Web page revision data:

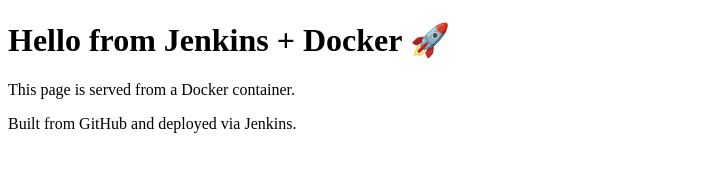
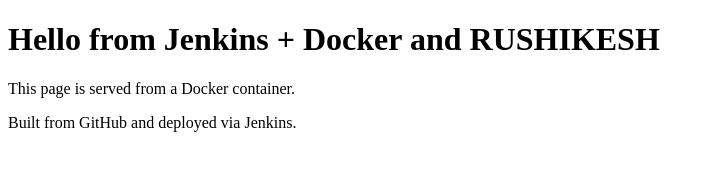
Before and after one commit to techwiz2109/Demo-Docker, a plain HTML site: page index.html in a window 1280 px wide. Shown: the whole page, without its empty margins (0-715 px from the left). Drawn offline with Linux system fonts and the light colour scheme.

Commit message:
Update header to include 'and RUSHIKESH'

```diff
--- a/index.html
+++ b/index.html
@@ -4,7 +4,7 @@
     <title>Jenkins Docker Demo</title>
 </head>
 <body>
-    <h1>Hello from Jenkins + Docker 🚀</h1>
+    <h1>Hello from Jenkins + Docker and RUSHIKESH</h1>
     <p>This page is served from a Docker container.</p>
     <p>Built from GitHub and deployed via Jenkins.</p>
 </body>
```
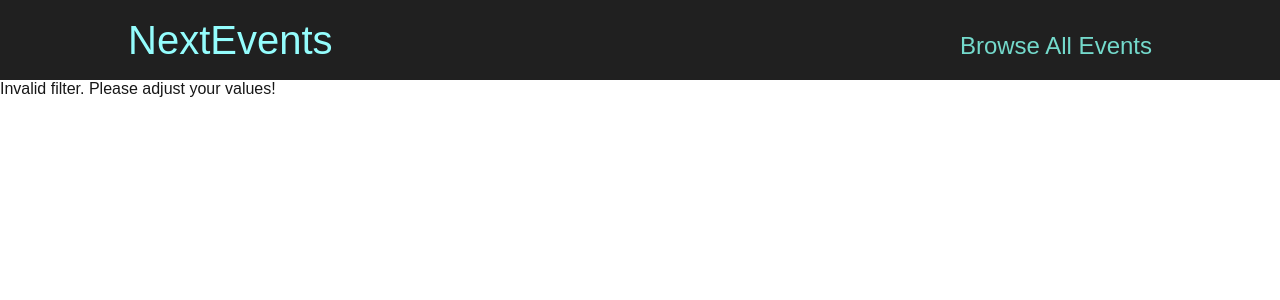
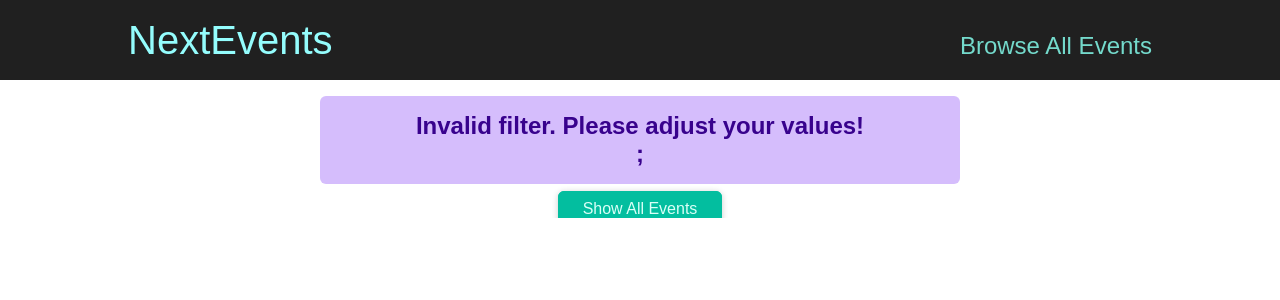
Before and after one commit to MustafaAlafandi/Next-my-events, a Next.js app: page /events/1 in a window 1280 px wide. Shown: the top 300 px of the page. Built offline with nearby package versions, Linux system fonts and the light colour scheme.

Commit message:
complete catch-all page

```diff
--- /dev/null
+++ b/components/events/results-title.js
@@ -0,0 +1,20 @@
+import Button from '../ui/button';
+import classes from './results-title.module.css';
+
+function ResultsTitle(props) {
+  const { date } = props;
+
+  const humanReadableDate = new Date(date).toLocaleDateString('en-US', {
+    month: 'long',
+    year: 'numeric',
+  });
+
+  return (
+    <section className={classes.title}>
+      <h1>Events in {humanReadableDate}</h1>
+      <Button link='/events'>Show all events</Button>
+    </section>
+  );
+}
+
+export default ResultsTitle;
--- /dev/null
+++ b/components/events/results-title.module.css
@@ -0,0 +1,6 @@
+.title {
+  margin: 2rem auto;
+  width: 90%;
+  max-width: 40rem;
+  text-align: center;
+}
--- /dev/null
+++ b/components/ui/error-alert.js
@@ -0,0 +1,7 @@
+import classes from './error-alert.module.css';
+
+function ErrorAlert(props) {
+  return <div className={classes.alert}>{props.children}</div>;
+}
+
+export default ErrorAlert;
--- /dev/null
+++ b/components/ui/error-alert.module.css
@@ -0,0 +1,12 @@
+.alert {
+  margin: 1rem auto;
+  padding: 1rem 2rem;
+  width: 90%;
+  max-width: 40rem;
+  background-color: #d5bdfc;
+  color: #38028d;
+  font-weight: bold;
+  font-size: 1.5rem;
+  text-align: center;
+  border-radius: 6px;
+}
--- a/pages/events/[...slug].js
+++ b/pages/events/[...slug].js
@@ -1,12 +1,16 @@
+import EventsList from "@/components/events/EventsList";
+import ResultsTitle from "@/components/events/results-title";
+import Button from "@/components/ui/Button";
+import ErrorAlert from "@/components/ui/error-alert";
 import { getFilteredEvents } from "@/dummy-data";
 import { useRouter } from "next/router";
 
 export default function FilteredEventsPage() {
   const router = useRouter();
   const filterData = router.query.slug;
-  if (!filterData) return <p className="center">Loading...</p>;
-  const filteredYear = filterData[0];
-  const filteredMonth = filterData[1];
+
+  const filteredYear = filterData[0] || undefined;
+  const filteredMonth = filterData[1] || undefined;
 
   const numYear = +filteredYear;
   const numMonth = +filteredMonth;
@@ -19,17 +23,35 @@
     numMonth < 1 ||
     numMonth > 12
   )
-    return <p>Invalid filter. Please adjust your values!</p>;
+    return (
+      <>
+        <ErrorAlert>
+          <p>Invalid filter. Please adjust your values!</p>;
+        </ErrorAlert>
+        <div className="center">
+          <Button link="/events">Show All Events</Button>
+        </div>
+      </>
+    );
   const filteredEvents = getFilteredEvents({
     year: numYear,
     month: numMonth,
   });
-  if(!filteredEvents || filteredEvents.length === 0){
-    return <p>No events found for the chosen filter!</p>
+  if (!filteredEvents || filteredEvents.length === 0) {
+    return (<>
+        <ErrorAlert>
+          <p>No events found for the chosen filter!</p>
+        </ErrorAlert>
+        <div className="center">
+          <Button link="/events">Show All Events</Button>
+        </div>
+      </>);
   }
+  const date = new Date(numYear, numMonth - 1);
   return (
-    <div>
-      <h1>Filtered Events </h1>
-    </div>
+    <>
+      <ResultsTitle date={date} />
+      <EventsList items={filteredEvents} />
+    </>
   );
 }
--- a/styles/globals.css
+++ b/styles/globals.css
@@ -34,11 +34,20 @@
   color: inherit;
   text-decoration: none;
 }
-li{
+
+li {
   list-style: none;
 }
+
 @media (prefers-color-scheme: dark) {
   html {
     color-scheme: dark;
   }
 }
+
+.center {
+  display: block;
+  width: fit-content;
+  margin-right: auto;
+  margin-left: auto;
+}
```
Also changed, not shown: pages/events/[eventId].js (+6 -1 lines).
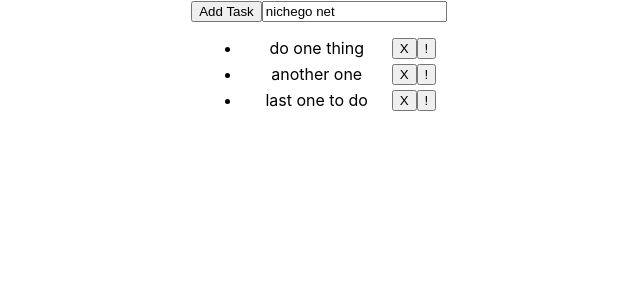
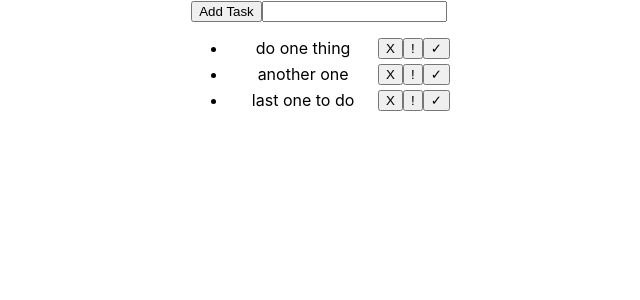
Before and after one commit to AntonBartsev/TodoAppOnReact, a React (Create React App) app: page / in a window 1280 px wide. Shown: the top 300 px of the page, without its empty margins (321-961 px from the left). Built offline with nearby package versions, Linux system fonts and the light colour scheme.

Commit message:
Check btn added

```diff
--- a/src/components/TodoList.jsx
+++ b/src/components/TodoList.jsx
@@ -4,7 +4,6 @@ import TodoPoint from './TodoPoint';
 const todoStyle = {
     display: "inline-block"
 }
-
 
 
 class TodoListXP extends React.Component {
@@ -17,7 +16,7 @@ class TodoListXP extends React.Component {
                 "another one",
                 "last one to do"
             ],
-            input: "nichego net"
+            input: ""
         };
 
         this.addTask = this.addTask.bind(this);
--- a/src/components/TodoPoint.jsx
+++ b/src/components/TodoPoint.jsx
@@ -3,11 +3,12 @@ import React from 'react';
 class TodoPoint extends React.Component {
     constructor(props) {
         super(props);
-
         this.state = {
-            bIsImportant: false
+            bIsImportant: false,
+            bIsDone: false
         };
         this.toggleImportant = this.toggleImportant.bind(this);
+        this.toggleDone = this.toggleDone.bind(this);
     }
 
     toggleImportant() {
@@ -17,17 +18,29 @@ class TodoPoint extends React.Component {
         });
     }
 
+    toggleDone() {
+        this.setState(
+            {
+                ...this.state,
+                bIsDone: !this.state.bIsDone
+            }
+        )
+    }
+    getDoneStyle() {
+        return this.state.bIsDone ? "line-through" : ""
+    }
+
     getTextColor() {
         return this.state.bIsImportant ? "red" : "black";
     }
 
     render() {
         const { removeTask, todoText } = this.props;
-
         return <div style={{ display: "flex", marginBottom: "5px" }}>
-            <li style={{ width: "150px", color: this.getTextColor() }}>{todoText}</li>
+            <li style={{ textDecoration: this.getDoneStyle(), width: "150px", color: this.getTextColor() }}>{todoText}</li>
             <button onClick={() => removeTask(todoText)} >X</button>
             <button onClick={this.toggleImportant} >!</button>
+            <button onClick={this.toggleDone}>✓</button>
         </div>
     }
 }
```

→ **Problem to work on**: Restate the records above in full, word for word. Keep pictures out.

→ **Answer area**:
Before and after one commit to techwiz2109/Demo-Docker, a plain HTML site: page index.html in a window 1280 px wide. Shown: the whole page, without its empty margins (0-715 px from the left). Drawn offline with Linux system fonts and the light colour scheme.

Commit message:
Update header to include 'and RUSHIKESH'

```diff
--- a/index.html
+++ b/index.html
@@ -4,7 +4,7 @@
     <title>Jenkins Docker Demo</title>
 </head>
 <body>
-    <h1>Hello from Jenkins + Docker 🚀</h1>
+    <h1>Hello from Jenkins + Docker and RUSHIKESH</h1>
     <p>This page is served from a Docker container.</p>
     <p>Built from GitHub and deployed via Jenkins.</p>
 </body>
```
Before and after one commit to MustafaAlafandi/Next-my-events, a Next.js app: page /events/1 in a window 1280 px wide. Shown: the top 300 px of the page. Built offline with nearby package versions, Linux system fonts and the light colour scheme.

Commit message:
complete catch-all page

```diff
--- /dev/null
+++ b/components/events/results-title.js
@@ -0,0 +1,20 @@
+import Button from '../ui/button';
+import classes from './results-title.module.css';
+
+function ResultsTitle(props) {
+  const { date } = props;
+
+  const humanReadableDate = new Date(date).toLocaleDateString('en-US', {
+    month: 'long',
+    year: 'numeric',
+  });
+
+  return (
+    <section className={classes.title}>
+      <h1>Events in {humanReadableDate}</h1>
+      <Button link='/events'>Show all events</Button>
+    </section>
+  );
+}
+
+export default ResultsTitle;
--- /dev/null
+++ b/components/events/results-title.module.css
@@ -0,0 +1,6 @@
+.title {
+  margin: 2rem auto;
+  width: 90%;
+  max-width: 40rem;
+  text-align: center;
+}
--- /dev/null
+++ b/components/ui/error-alert.js
@@ -0,0 +1,7 @@
+import classes from './error-alert.module.css';
+
+function ErrorAlert(props) {
+  return <div className={classes.alert}>{props.children}</div>;
+}
+
+export default ErrorAlert;
--- /dev/null
+++ b/components/ui/error-alert.module.css
@@ -0,0 +1,12 @@
+.alert {
+  margin: 1rem auto;
+  padding: 1rem 2rem;
+  width: 90%;
+  max-width: 40rem;
+  background-color: #d5bdfc;
+  color: #38028d;
+  font-weight: bold;
+  font-size: 1.5rem;
+  text-align: center;
+  border-radius: 6px;
+}
--- a/pages/events/[...slug].js
+++ b/pages/events/[...slug].js
@@ -1,12 +1,16 @@
+import EventsList from "@/components/events/EventsList";
+import ResultsTitle from "@/components/events/results-title";
+import Button from "@/components/ui/Button";
+import ErrorAlert from "@/components/ui/error-alert";
 import { getFilteredEvents } from "@/dummy-data";
 import { useRouter } from "next/router";
 
 export default function FilteredEventsPage() {
   const router = useRouter();
   const filterData = router.query.slug;
-  if (!filterData) return <p className="center">Loading...</p>;
-  const filteredYear = filterData[0];
-  const filteredMonth = filterData[1];
+
+  const filteredYear = filterData[0] || undefined;
+  const filteredMonth = filterData[1] || undefined;
 
   const numYear = +filteredYear;
   const numMonth = +filteredMonth;
@@ -19,17 +23,35 @@
     numMonth < 1 ||
     numMonth > 12
   )
-    return <p>Invalid filter. Please adjust your values!</p>;
+    return (
+      <>
+        <ErrorAlert>
+          <p>Invalid filter. Please adjust your values!</p>;
+        </ErrorAlert>
+        <div className="center">
+          <Button link="/events">Show All Events</Button>
+        </div>
+      </>
+    );
   const filteredEvents = getFilteredEvents({
     year: numYear,
     month: numMonth,
   });
-  if(!filteredEvents || filteredEvents.length === 0){
-    return <p>No events found for the chosen filter!</p>
+  if (!filteredEvents || filteredEvents.length === 0) {
+    return (<>
+        <ErrorAlert>
+          <p>No events found for the chosen filter!</p>
+        </ErrorAlert>
+        <div className="center">
+          <Button link="/events">Show All Events</Button>
+        </div>
+      </>);
   }
+  const date = new Date(numYear, numMonth - 1);
   return (
-    <div>
-      <h1>Filtered Events </h1>
-    </div>
+    <>
+      <ResultsTitle date={date} />
+      <EventsList items={filteredEvents} />
+    </>
   );
 }
--- a/styles/globals.css
+++ b/styles/globals.css
@@ -34,11 +34,20 @@
   color: inherit;
   text-decoration: none;
 }
-li{
+
+li {
   list-style: none;
 }
+
 @media (prefers-color-scheme: dark) {
   html {
     color-scheme: dark;
   }
 }
+
+.center {
+  display: block;
+  width: fit-content;
+  margin-right: auto;
+  margin-left: auto;
+}
```
Also changed, not shown: pages/events/[eventId].js (+6 -1 lines).
Before and after one commit to AntonBartsev/TodoAppOnReact, a React (Create React App) app: page / in a window 1280 px wide. Shown: the top 300 px of the page, without its empty margins (321-961 px from the left). Built offline with nearby package versions, Linux system fonts and the light colour scheme.

Commit message:
Check btn added

```diff
--- a/src/components/TodoList.jsx
+++ b/src/components/TodoList.jsx
@@ -4,7 +4,6 @@ import TodoPoint from './TodoPoint';
 const todoStyle = {
     display: "inline-block"
 }
-
 
 
 class TodoListXP extends React.Component {
@@ -17,7 +16,7 @@ class TodoListXP extends React.Component {
                 "another one",
                 "last one to do"
             ],
-            input: "nichego net"
+            input: ""
         };
 
         this.addTask = this.addTask.bind(this);
--- a/src/components/TodoPoint.jsx
+++ b/src/components/TodoPoint.jsx
@@ -3,11 +3,12 @@ import React from 'react';
 class TodoPoint extends React.Component {
     constructor(props) {
         super(props);
-
         this.state = {
-            bIsImportant: false
+            bIsImportant: false,
+            bIsDone: false
         };
         this.toggleImportant = this.toggleImportant.bind(this);
+        this.toggleDone = this.toggleDone.bind(this);
     }
 
     toggleImportant() {
@@ -17,17 +18,29 @@ class TodoPoint extends React.Component {
         });
     }
 
+    toggleDone() {
+        this.setState(
+            {
+                ...this.state,
+                bIsDone: !this.state.bIsDone
+            }
+        )
+    }
+    getDoneStyle() {
+        return this.state.bIsDone ? "line-through" : ""
+    }
+
     getTextColor() {
         return this.state.bIsImportant ? "red" : "black";
     }
 
     render() {
         const { removeTask, todoText } = this.props;
-
         return <div style={{ display: "flex", marginBottom: "5px" }}>
-            <li style={{ width: "150px", color: this.getTextColor() }}>{todoText}</li>
+            <li style={{ textDecoration: this.getDoneStyle(), width: "150px", color: this.getTextColor() }}>{todoText}</li>
             <button onClick={() => removeTask(todoText)} >X</button>
             <button onClick={this.toggleImportant} >!</button>
+            <button onClick={this.toggleDone}>✓</button>
         </div>
     }
 }
```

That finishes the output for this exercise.